Bethel Presbyterian Church, located near Gore, will be featured on a Georgia Public Broadcasting show called  Saving Grace: Southern History Through The Eyes of Our Rural Churches.

The church will be featured in episode two at 9 p.m. Monday on the Georgia Public Broadcasting channel.

The Story Of Bethel See “Saving Grace” on GPB from Vizual Methods Production on Vimeo.

The Peach State has fallen in love with the Historic Rural Churches of Georgia, and a new television program is going to bring the stories of these beloved structures and their disappearing communities into the homes of Georgians in the next few weeks.

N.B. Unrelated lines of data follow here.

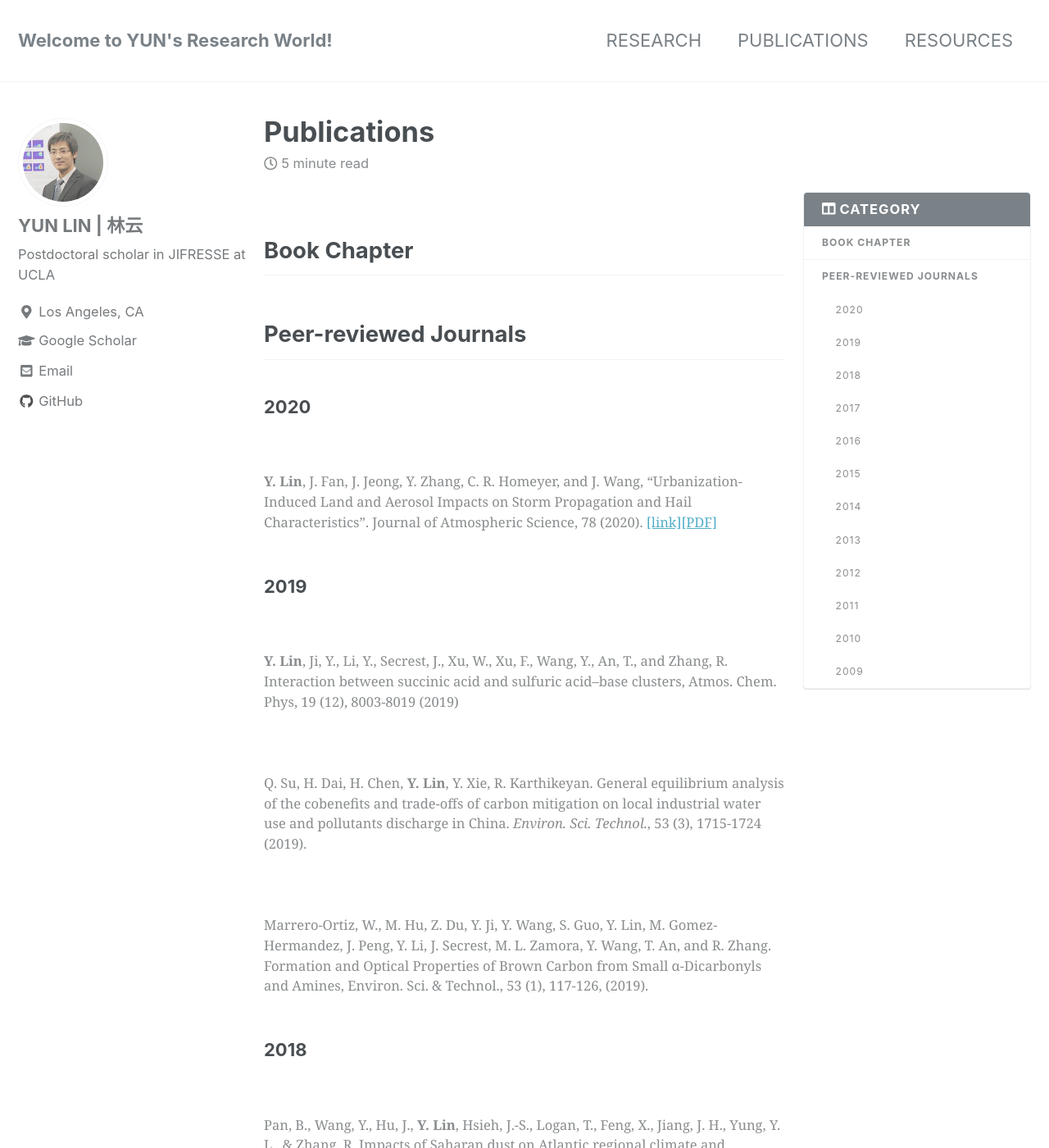
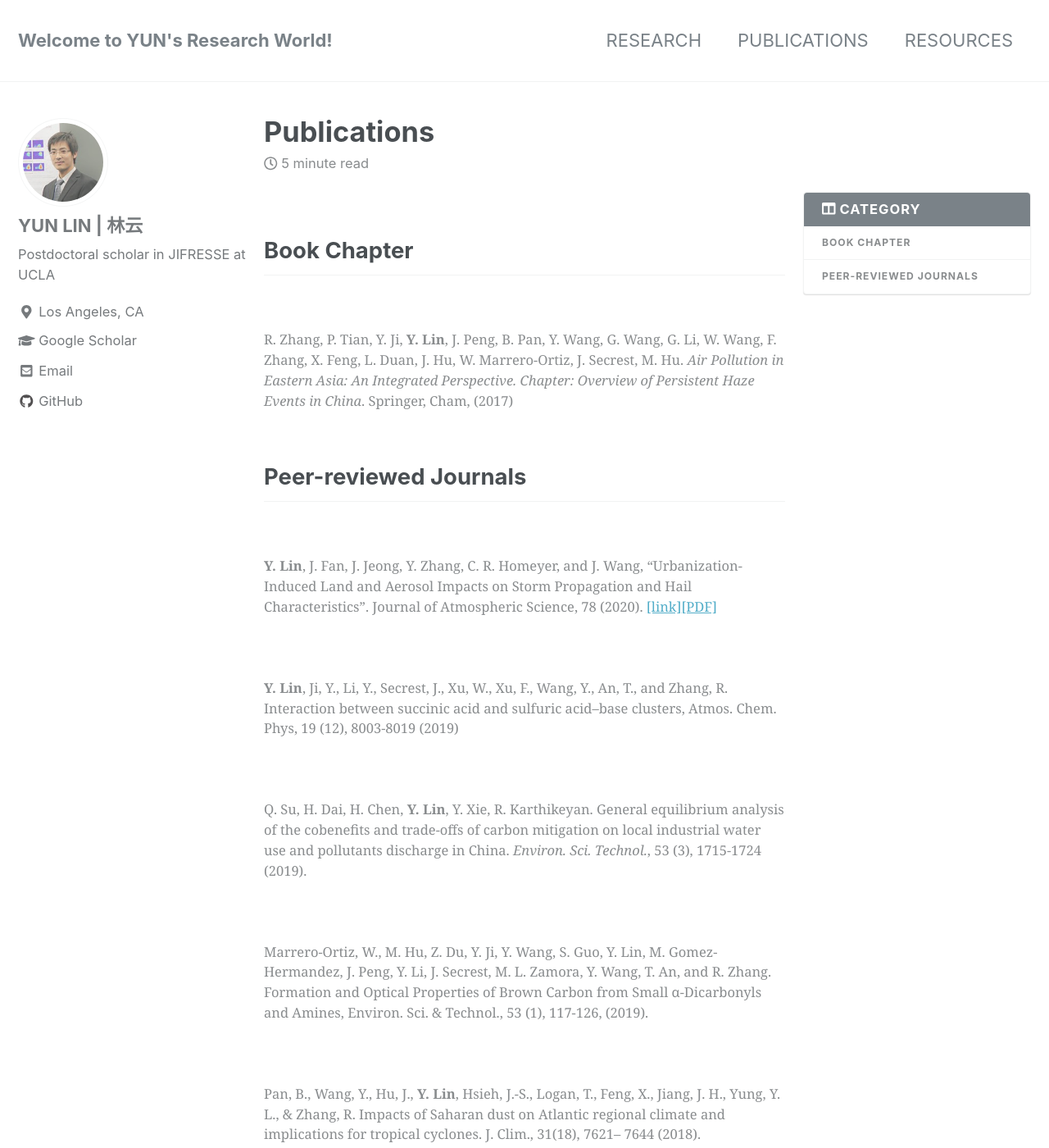
Before and after one commit to nolanylin/nolanylin.github.io, a Jekyll site: the page built from _pages/publications.md, in a window 1280 px wide and 1400 px high. Shown: the whole window at 82% size. Built offline with Jekyll 4.4.1, drawn with Linux system fonts in a browser that asks for light colours; nearby versions of some CDN libraries; some of the changed text lies outside the part shown.

Commit message:
Update publications.md

```diff
--- a/_pages/publications.md
+++ b/_pages/publications.md
@@ -10,45 +10,32 @@ toc_label: "Category"
 toc_icon: "columns"
 ---
 ## Book Chapter
-
-
+{% include figure caption=" R. Zhang, P. Tian, Y. Ji, **Y. Lin**, J. Peng, B. Pan, Y. Wang, G. Wang, G. Li, W. Wang, F. Zhang, X. Feng, L. Duan, J. Hu, W. Marrero-Ortiz, J. Secrest, M. Hu. *Air Pollution in Eastern Asia: An Integrated Perspective. Chapter: Overview of Persistent Haze Events in China*. Springer, Cham, (2017)"%}
 
 ## Peer-reviewed Journals
-### 2020
 {% include figure caption=" **Y. Lin**, J. Fan, J. Jeong, Y. Zhang, C. R. Homeyer, and J. Wang, “Urbanization-Induced Land and Aerosol Impacts on Storm Propagation and Hail Characteristics”. Journal of Atmospheric Science, 78 (2020). [[link]](https://aip.scitation.org/doi/10.1063/5.0044487)[[PDF]](http://kaihangshi.github.io/assets/docs/paper/Shi_JCP_2021.pdf)"%}
-### 2019
 {% include figure caption=" **Y. Lin**, Ji, Y., Li, Y., Secrest, J., Xu, W., Xu, F., Wang, Y., An, T., and Zhang, R. Interaction between succinic acid and sulfuric acid–base clusters, Atmos. Chem. Phys, 19 (12), 8003-8019 (2019)"%}
 {% include figure caption=" Q. Su, H. Dai, H. Chen, **Y. Lin**, Y. Xie, R. Karthikeyan. General equilibrium analysis of the cobenefits and trade-offs of carbon mitigation on local industrial water use and pollutants discharge in China. *Environ. Sci. Technol.*, 53 (3), 1715-1724 (2019)."%}
 {% include figure caption=" Marrero-Ortiz, W., M. Hu, Z. Du, Y. Ji, Y. Wang, S. Guo, Y. Lin, M. Gomez-Hermandez, J. Peng, Y. Li, J. Secrest, M. L. Zamora, Y. Wang, T. An, and R. Zhang. Formation and Optical Properties of Brown Carbon from Small α-Dicarbonyls and Amines, Environ. Sci. & Technol., 53 (1), 117-126, (2019)."%}
-### 2018
 {% include figure caption=" Pan, B., Wang, Y., Hu, J., **Y. Lin**, Hsieh, J.‐S., Logan, T., Feng, X., Jiang, J. H., Yung, Y. L., & Zhang, R. Impacts of Saharan dust on Atlantic regional climate and implications for tropical cyclones. J. Clim., 31(18), 7621– 7644 (2018)."%}
 {% include figure caption=" Wang, Y., Vogel, J.M., **Y. Lin** et al. Aerosol microphysical and radiative effects on continental cloud ensembles. Adv. Atmos. Sci. 35, 234 (2018)."%}
 {% include figure caption=" Q. Su, H. Dai, **Y. Lin**, H. Chen, R. Karthikeyan. Modeling the carbon-energy-water nexus in a rapidly urbanizing catchment: a general equilibrium assessment. J. Environ. Manag, 225, 93-103 (2018)."%}
-### 2017
 {% include figure caption=" Y. Ji, J. Zhao, H. Terazono, K. Misawa, N. P. Levitt, Y. Li, Y. Lin, et al. Reassessing the atmospheric oxidation mechanism of toluene, Proc. Natl. Acad. Sci, 114(31), (2017)."%}
 {% include figure caption=" H. Chen+, **Y. Lin+**, Q. Su, and L. Cheng. Spatial variation of multiple air pollutants and their potential contributions to all-cause, respiratory, and cardiovascular mortality across China in 2015–2016, Atmos. Environ., 168, pp. 23-35, (2017). (+co-corresponding author)"%}
 {% include figure caption=" J. Fan, B. Han, A. Varble, H. Morrison, K. North, P. Kollias, B. Chen, X. Dong, S. Giangrande, A. Khain, **Y. Lin**, E. Mansell, J. Milbrandt, R. Stenz, G. Thompson, Y. Wang. Cloud-Resolving Model Intercomparison of an MC3E Squall Line Case: Part I – Convective Updrafts. J. Geophys. Res, 122, 9351–9378, (2017)."%}
 {% include figure caption=" P. Tian, X. Cao, L. Zhang, N. Sun, L. Sun, T. Logan, J. Shi, Y. Wang, Y. Ji, **Y. Lin**, Z. Huang, T. Zhou, Y. Shi, and R. Zhang. Aerosol vertical distribution and optical properties over China from long-term satellite and ground-based remote sensing. Atmos. Chem. Phys, 17, 2509-2523 (2017)."%}
-### 2016
 {% include figure caption=" **Y. Lin**, Y. Wang, B. Pan, J. Hu, Y.G. Liu, R. Zhang. Distinct impacts of aerosols on an evolving continental cloud complex during the RACORO field campaign. J. Atmos. Sci., 73, 3681-3700, (2016)."%}
 {% include figure caption=" G. Wang, R. Zhang, M. Gomez, L. Yang, M. Zamora, M. Hu, **Y. Lin**, et al. Persistent sulfate formation from London Fog to Chinese haze. Proc. Natl. Acad. Sci., 113 (48), 13630–13635, (2016)."%}
 {% include figure caption=" G. Wang, R. Zhang, M. Gomez, L. Yang, M. Zamora, M. Hu, **Y. Lin**, et al. Persistent sulfate formation from London Fog to Chinese haze. Proc. Natl. Acad. Sci., 113 (48), 13630–13635, (2016)."%}
-### 2015
 {% include figure caption=" R. Zhang, G.H. Wang, S. Guo, M. Levy, Q. Ying, **Y. Lin**, W.G. Wang, M. Hu, Y. Wang. Formation of urban fine particulate matter. Chem. Rev, 115(10), 3803-3855 (2015)."%}
-### 2014
 {% include figure caption=" Y. Wang, M. Wang, R. Zhang, S. Ghan, **Y. Lin**, J. Hu, B. Pan, M. Levy, J. Jiang, M.J. Molina, Assessing the Impacts of Anthropogenic Aerosols on Pacific Storm Track Using A Multi-Scale Global Climate Model, Proc. Natl. Acad. Sci, 111(19), 6894-6899 (2014)."%}
 {% include figure caption=" Y. Wang, K.H. Lee, **Y. Lin**, M. Levy, R. Zhang, Distinct Effects of Anthropogenic Aerosols on Tropical Cyclones, Nat. Clim. Change, 4(5), 368-373 (2014)."%}
 {% include figure caption=" M.E. Gomez, **Y. Lin**, S. Guo, R. Zhang. Heterogeneous chemistry of Glyoxal on acidic solutions. An oligomerization pathway for secondary organic aerosol formation. J. Phys. Chem. A, 119 (19), 4457-4463, (2014)."%}
 {% include figure caption=" Y.S. Zhang, S.J. Luan, M. Shao, L.W. Zeng, **Y. Lin**, L.M. Zeng, L.Y. He, X.F. Huang. Design and application of hood dilution sampling system for measuring biomass burning sources. China Environl. Sci, 34(11), 2741-2748 (2014)."%}
-### 2013
 {% include figure caption=" Khalizov A. F., **Y. Lin**, C. Qiu, S. Guo, D. Collins, R. Zhang, The role of OH-initiated oxidation of isoprene in aging of combustion soot, Environ. Sci. Technol, 47, 2254−2263 (2013)."%}
 {% include figure caption=" Y.S. Zhang, M. Shao, **Y. Lin**, S. J. Luan, N. Mao, W. T. Chen, M. Wang. Emission inventory of carbonaceous pollutants from biomass burning in the Pearl River Delta Region, China. Atmos. Environ, 76, 189-199 (2013)."%}
-### 2012
 {% include figure caption=" V. Lal, A.K. Khalizov, **Y. Lin**, M. Galvan, B. Connell, R. Zhang, Heterogeneous Reactions of Epoxides in Acidic Media, J. Phys. Chem. A, 116, 6078-6090 (2012)."%}
-### 2011
 {% include figure caption=" X.F. Huang, L.Y. He, L. Xue, M. Hu, **Y. Lin**, R. Liu, J. Zheng, R. Zhang, Y. Zhang, X. Huang, Submicron aerosol analysis and organic source apportionment in an urban atmosphere in Pearl River Delta of China using high-resolution aerosol mass spectrometry, J. Geophys. Res, 116, D12208, doi:10.1029/2010JD014933 (2011)."%}
-### 2010
 {% include figure caption=" **Y. Lin**, M. Shao, S. H. Lu. The emission characteristics of hydrocarbon from Chinese cooking under smoke control, Int. J. Environ. Anal. Chem, 90, 708-721, (2010)."%}
 {% include figure caption=" L.Y. He, **Y. Lin**, X.F. Huang, S. Guo, L. Xue, Q. Su, M. Hu, S. J. Luan, Y.H. Zhang. Characterization of high-resolution aerosol mass spectra of primary organic aerosol emissions from Chinese cooking and biomass burning, Atmos. Chem. Phys, 10, 21237-21257 (2010)."%}
-### 2009
 {% include figure caption=" **Y. Lin**, X. M. Sun, X. L. Zhang, X. F. Huang, L.Y. He, L.W. Zeng. Statistical model of the relationship between atmospheric visibility and PM2.5 in Shenzhen,J. Appl. Meteorol. Sci, 20, 252-256 (2009)."%}
```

More than 65,000 people follow the movement on Facebook. An eponymous book has earned four major literary awards and is one of Amazon’s most popular architectural and photography sellers.
More than 500 Georgians have participated in Pews and Pulpits Rambles, making time to visit five to seven rural churches during each trip. And more than 48,000 unique visitors have spent time this year.
The latest opportunity for Georgians to explore southern history through the eyes of their rural churches is “Saving Grace,” which will premiere on Georgia Public Broadcasting on Sept. 10 at 9 p.m. The six-episode series will focus on the remarkable stories and historic architecture of churches across the state, with stops near Rome, Augusta, Columbus and Dalton, and an exclusive conversation with President Jimmy Carter. New episodes will air on Mondays at 9 p.m. and re-air on Saturdays at 10:30 a.m.
“Saving Grace will tell the stories of the great people that settled Georgia after it was founded in 1733…little known stories that helped shape the society in which we now live,” said Sonny Seals, chairman and co-founder of Historic Rural Churches of Georgia. “Whether they are nearby or have moved away, Georgians continue to be fascinated by the history of these churches and the communities they define.”
Historic Rural Churches of Georgia was founded in 2012 by Sonny Seals and George Hart with a mission to research, document, an ultimately preserve historic rural churches across the state. The movement started when
Sonny inadvertently discovered his great grandfather’s grave in the old burial ground of Powelton Methodist, a
long inactive church in the “lost village of Powelton.” That discovery of his personal family roots and the related history led Sonny and George to wonder about the old rural churches across the state. In 2016, Seals and Hart published “Historic Rural Churches of Georgia,” in partnership with UGA Press and Georgia Humanities, highlighting 47 churches from Georgia and a foreword written by President Jimmy Carter. Since then, the HRCGA’s library of churches has grown to over 225, with churches from over 80 counties, all cataloged at